It’s hard to spend much time reading about cloud computing without running across the IaaS, PaaS and SaaS acronyms. Respectively standing for Infrastructure, Platform and Software as a Service they are frequently used to characterise the different models for cloud service delivery.
While IaaS involves supplying low-level computation resources such as processing or data storage, SaaS corresponds to delivering fully-formed web applications ready to write documents or manage projects. PaaS sits somewhere in the middle and provides a service packaging lots of IaaS services together enabling applications to be rapidly built and deployed.
At this point I imagine that my audience will be either bored, having read a variant of the above dozens of times before or confused, perhaps wondering why I’m repeating this classic cloud mantra.
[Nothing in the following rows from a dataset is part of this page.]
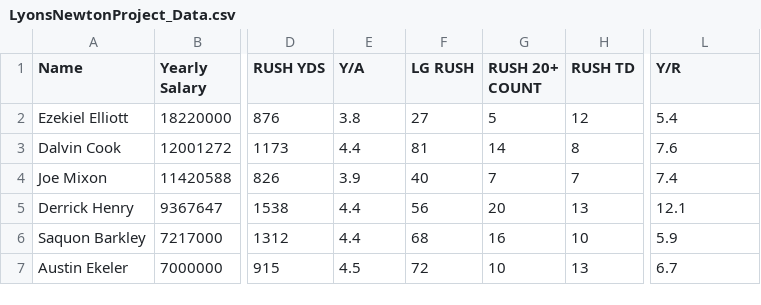
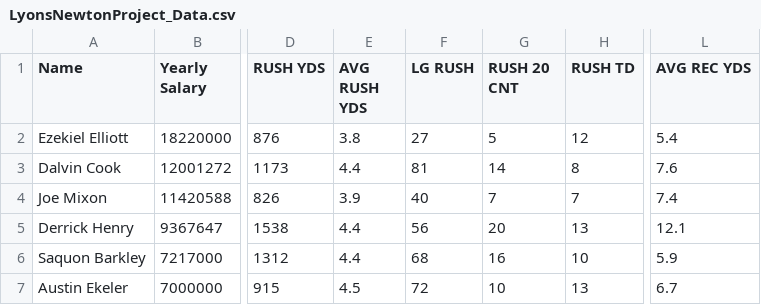
Before and after one commit to JordanNewton22/490, a CSV file: LyonsNewtonProject_Data.csv, drawn as a sheet; only a part is shown, gaps mark what is left out; the diff names each change by its address in the sheet, - before the commit and + after, or states it on an @@ line.

Commit message:
Add files via upload

```diff
--- a/LyonsNewtonProject_Data.csv
+++ b/LyonsNewtonProject_Data.csv
-E1: Y/A
+E1: AVG RUSH YDS
-G1: RUSH 20+ COUNT
+G1: RUSH 20 CNT
-L1: Y/R
+L1: AVG REC YDS
```
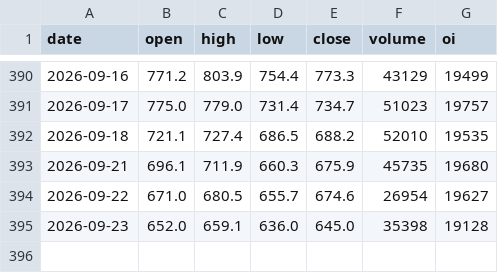
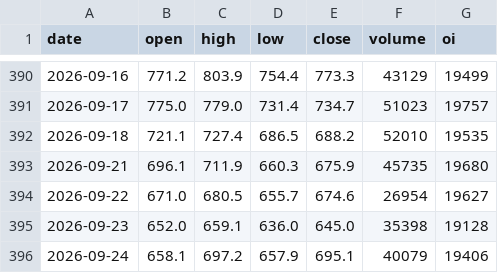
Before and after one commit to forfranklin-star/OilCast, a CSV file: data/cache/sc_contracts/SC2612.csv, drawn as a sheet; only a part is shown, gaps mark what is left out; the diff names each change by its address in the sheet, - before the commit and + after, or states it on an @@ line.

```diff
--- a/data/cache/sc_contracts/SC2612.csv
+++ b/data/cache/sc_contracts/SC2612.csv
+row 396: 2026-09-24 | 658.1 | 697.2 | 657.9 | 695.1 | 40079 | 19406
```
Also changed, not shown: data/cache/sc_contracts/SC2701.csv, data/cache/sc_contracts/SC2702.csv, 19 other files.
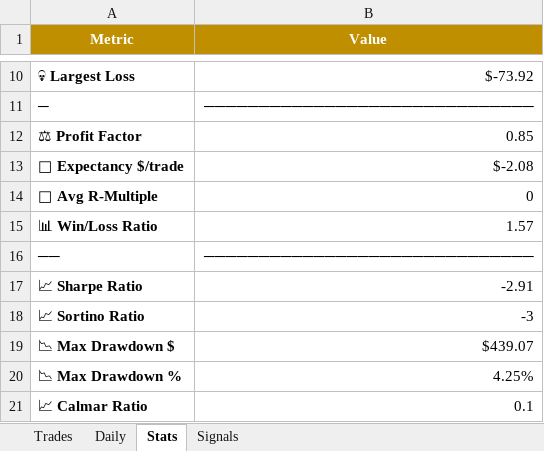
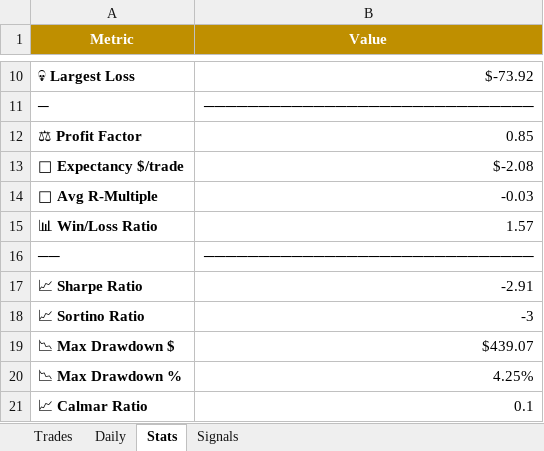
Before and after one commit to Kittipong6081/BOT-FTMO, an Excel workbook: ftmo_trading_bot/logs/ftmo_trades.xlsx, sheet Stats, drawn as a sheet; only a part is shown, gaps mark what is left out; values as stored, in another font and other column widths than the file's, no borders; the diff names each change by its address in the sheet, - before the commit and + after, or states it on an @@ line.

Commit message:
no message

```diff
--- a/ftmo_trading_bot/logs/ftmo_trades.xlsx (sheet Stats)
+++ b/ftmo_trading_bot/logs/ftmo_trades.xlsx (sheet Stats)
-B14 (Value): 0
+B14 (Value): -0.03
```
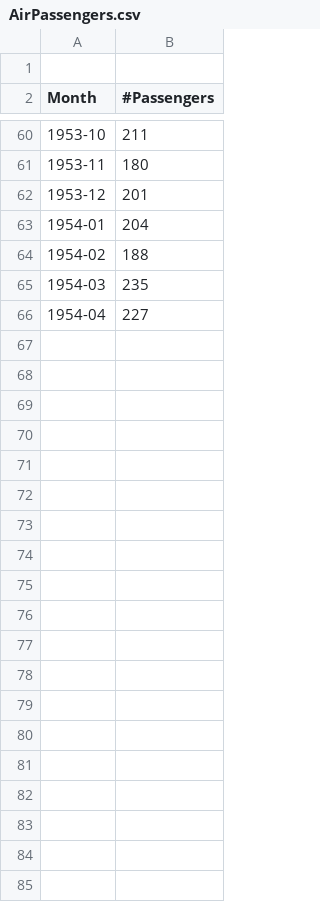
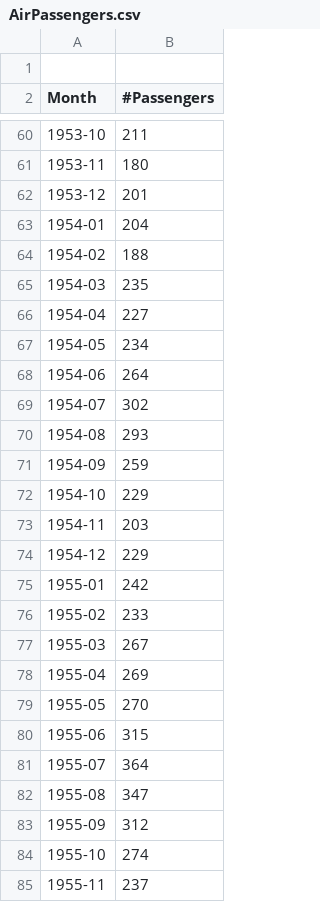
Before and after one commit to Hootsuit/ml-enhanced, a CSV file: notebooks/AirPassengers.csv, drawn as a sheet; only a part is shown, gaps mark what is left out; the diff names each change by its address in the sheet, - before the commit and + after, or states it on an @@ line.

Commit message:
Fixed #27

```diff
--- a/notebooks/AirPassengers.csv
+++ b/notebooks/AirPassengers.csv
+row 67: 1954-05 | 234
+row 68: 1954-06 | 264
+row 69: 1954-07 | 302
+row 70: 1954-08 | 293
+row 71: 1954-09 | 259
+row 72: 1954-10 | 229
+row 73: 1954-11 | 203
+row 74: 1954-12 | 229
+row 75: 1955-01 | 242
+row 76: 1955-02 | 233
+row 77: 1955-03 | 267
+row 78: 1955-04 | 269
+row 79: 1955-05 | 270
+row 80: 1955-06 | 315
+row 81: 1955-07 | 364
+row 82: 1955-08 | 347
+row 83: 1955-09 | 312
+row 84: 1955-10 | 274
+row 85: 1955-11 | 237
```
Well it has occurred to me that a nice thing about working at Arcus is that I’ve been able to work with all of these different delivery models and that we are now getting into a position where we are regularly using all three to meet client requirements:
While perhaps the most boring sounding of the three we still like IaaS – as well as providing us with load balanced and scalable virtual servers needed to deploy development work we can now take existing virtual machines running on in-house servers and migrate them up to an IaaS provider, potentially opening a whole new cloud migration path for Enterprise. (see here)
There has been lots of buzz recently about how Platform as a Service is about to take off. The balance it offers between flexibility and rapid, cost-efficient development has great potential for meeting many of the LOB requirements within the public sector.
Salesforce, one of the market leaders in this sector, will be opening a data centre in the UK next year with should remove a lot of regulatory hurdles relating to GCSX and CoCo. Amazon Web Services are also keen to move into this space.
Finally SaaS has been keeping me pretty busy recently. In terms of the number of products available it’s a huge area of cloud computing and offers great potential to benefit from some pretty intense competition and economics of scale.
In the last month we have conducted a market scan through dozens of SaaS project management applications on behalf of a client before selecting Clarizen and are now trailing it with the client and implementing it internally as well, so far so good.
I’ve also been having fun creating a suite of websites using Google sites for community libraries. It’s been a while since I’ve used a WYSIWYG website designer but it’s pretty cool what you can build with Google Sites without touching any code at all (a key requirement as the volunteers will be maintain and developing the sites after release).
So that’s IaaS, PaaS and SaaS covered, next we just have to tackle DaaS, StaaS, HaaS, CaaS, NaaS and MaaS! (Although I’m sure people are just making these terms up now, MaaS has been defined as Monitoring, Management and even Municipality)